For the study, researchers assessed the long-term risk of stroke, heart attack, and heart failure among 1.1 million women after delivery over a 17-year follow-up period in Ontario. They found:
- A five-fold increase in the use of fertility therapy from 1993 to 2010, particularly among older women.
- The use of fertility therapy was associated with an increase in pregnancy complications including a near 30 percent increase of diabetes in pregnancy, 16 percent increase in placental disorders and a 10 percent increase in pre-eclampsia.
- Women who delivered following fertility therapy had about half the risk of subsequent death compared to women who did not have fertility therapy.
- Women who delivered following fertility therapy had nearly half the risk of major cardiovascular events such as stroke, heart attack, and heart failure.
- Researchers reported no increase in the risk of future breast or ovarian cancer in women who gave birth following fertility therapy.
"Our findings provide some reassurance that fertility therapy does not appear to increase long-term risk of cardiovascular events following successful pregnancy," said.
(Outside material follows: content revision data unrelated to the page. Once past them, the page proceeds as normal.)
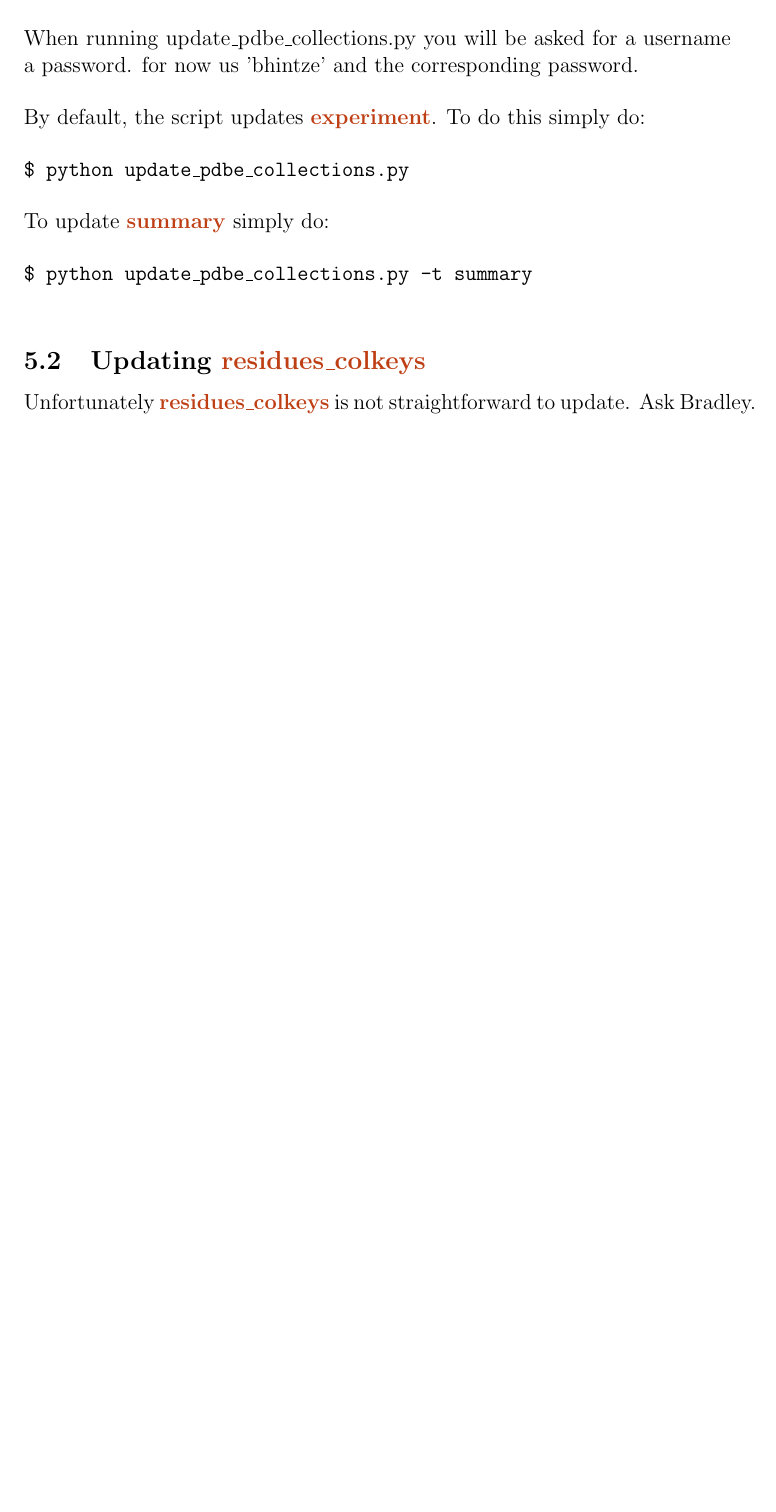
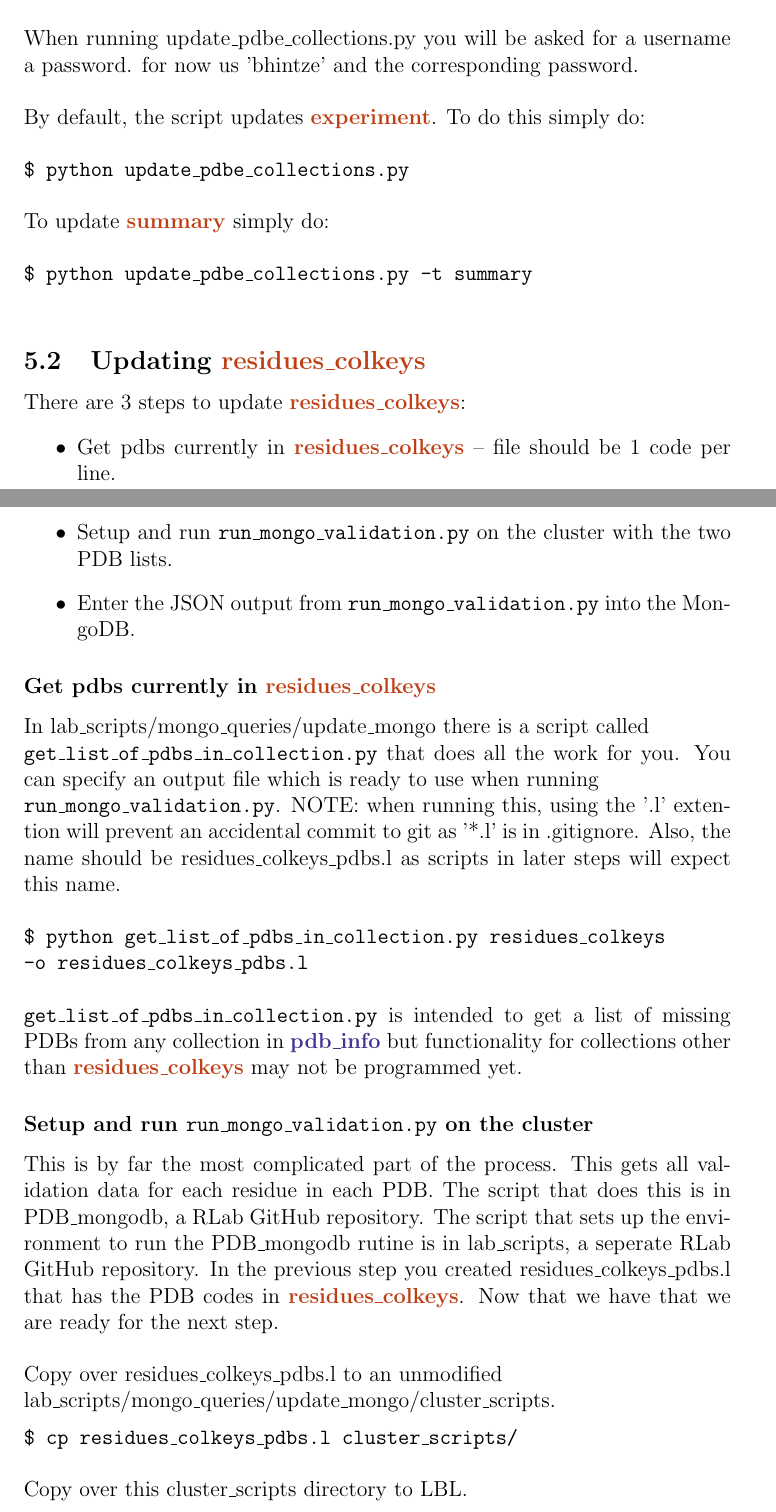
Before and after one commit to rlabduke/Protocol-Captures, a LaTeX document (PDB_MongoDB/PDB_MongoDB.tex): part of page 10 of 10 before the commit and two parts of pages 10 and 11 of 12 after it, the two joined at a grey line, cut so that both start at the same text, the shorter picture padded with empty space. Compiled offline with pdfLaTeX.

Commit message:
adding more to PDB_MongoDB on how to update the db

```diff
--- a/PDB_MongoDB/PDB_MongoDB.tex
+++ b/PDB_MongoDB/PDB_MongoDB.tex
@@ -378,4 +378,35 @@ To update \mdbcol{summary} simply do:
 
 \subsection{Updating \mdbcol{residues\_colkeys}}
 
-Unfortunately \mdbcol{residues\_colkeys} is not straightforward to update. Ask Bradley.
+There are 3 steps to update \mdbcol{residues\_colkeys}:
+\begin{itemize}
+\item Get pdbs currently in \mdbcol{residues\_colkeys} -- file should be 1 code per line.
+\item Setup and run \texttt{run\_mongo\_validation.py} on the cluster with the two PDB lists.
+\item Enter the JSON output from \texttt{run\_mongo\_validation.py} into the MongoDB.
+\end{itemize}
+
+\subsubsection*{Get pdbs currently in \mdbcol{residues\_colkeys}}
+In lab\_scripts/mongo\_queries/update\_mongo there is a script called\\ \texttt{get\_list\_of\_pdbs\_in\_collection.py} that does all the work for you. You can specify an output file which is ready to use when running \\ \texttt{run\_mongo\_validation.py}. NOTE: when running this, using the '.l' extention will prevent an accidental commit to git as '*.l' is in .gitignore. Also, the name should be residues\_colkeys\_pdbs.l as scripts in later steps will expect this name.
+
+\vspace{5mm}
+\noindent
+\texttt{\$ python get\_list\_of\_pdbs\_in\_collection.py residues\_colkeys\\-o residues\_colkeys\_pdbs.l}
+
+\vspace{5mm}
+\noindent
+\texttt{get\_list\_of\_pdbs\_in\_collection.py} is intended to get a list of missing PDBs from any collection in \mdbdb{pdb\_info} but functionality for collections other than \mdbcol{residues\_colkeys} may not be programmed yet.
+
+\subsubsection*{Setup and run \texttt{run\_mongo\_validation.py} on the cluster}
+This is by far the most complicated part of the process. This gets all validation data for each residue in each PDB. The script that does this is in PDB\_mongodb, a RLab GitHub repository. The script that sets up the environment to run the PDB\_mongodb rutine is in lab\_scripts, a seperate RLab GitHub repository. In the previous step you created residues\_colkeys\_pdbs.l that has the PDB codes in \mdbcol{residues\_colkeys}. Now that we have that we are ready for the next step.
+
+\vspace{5mm}
+\noindent
+Copy over residues\_colkeys\_pdbs.l to an unmodified\\lab\_scripts/mongo\_queries/update\_mongo/cluster\_scripts.
+
+\vspace{2mm}
+\noindent
+\texttt{\$ cp residues\_colkeys\_pdbs.l cluster\_scripts/}
+
+\vspace{5mm}
+\noindent
+Copy over this cluster\_scripts directory to LBL.
```
Also changed, not shown: PDB_MongoDB/PDB_MongoDB.pdf, PDB_MongoDB/PDB_MongoDB.tex (38 more changed lines), 3 other files.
Donald Redelmeier, M.D. "The existing literature provides mixed messages, with our results yielding a relatively favorable assessment."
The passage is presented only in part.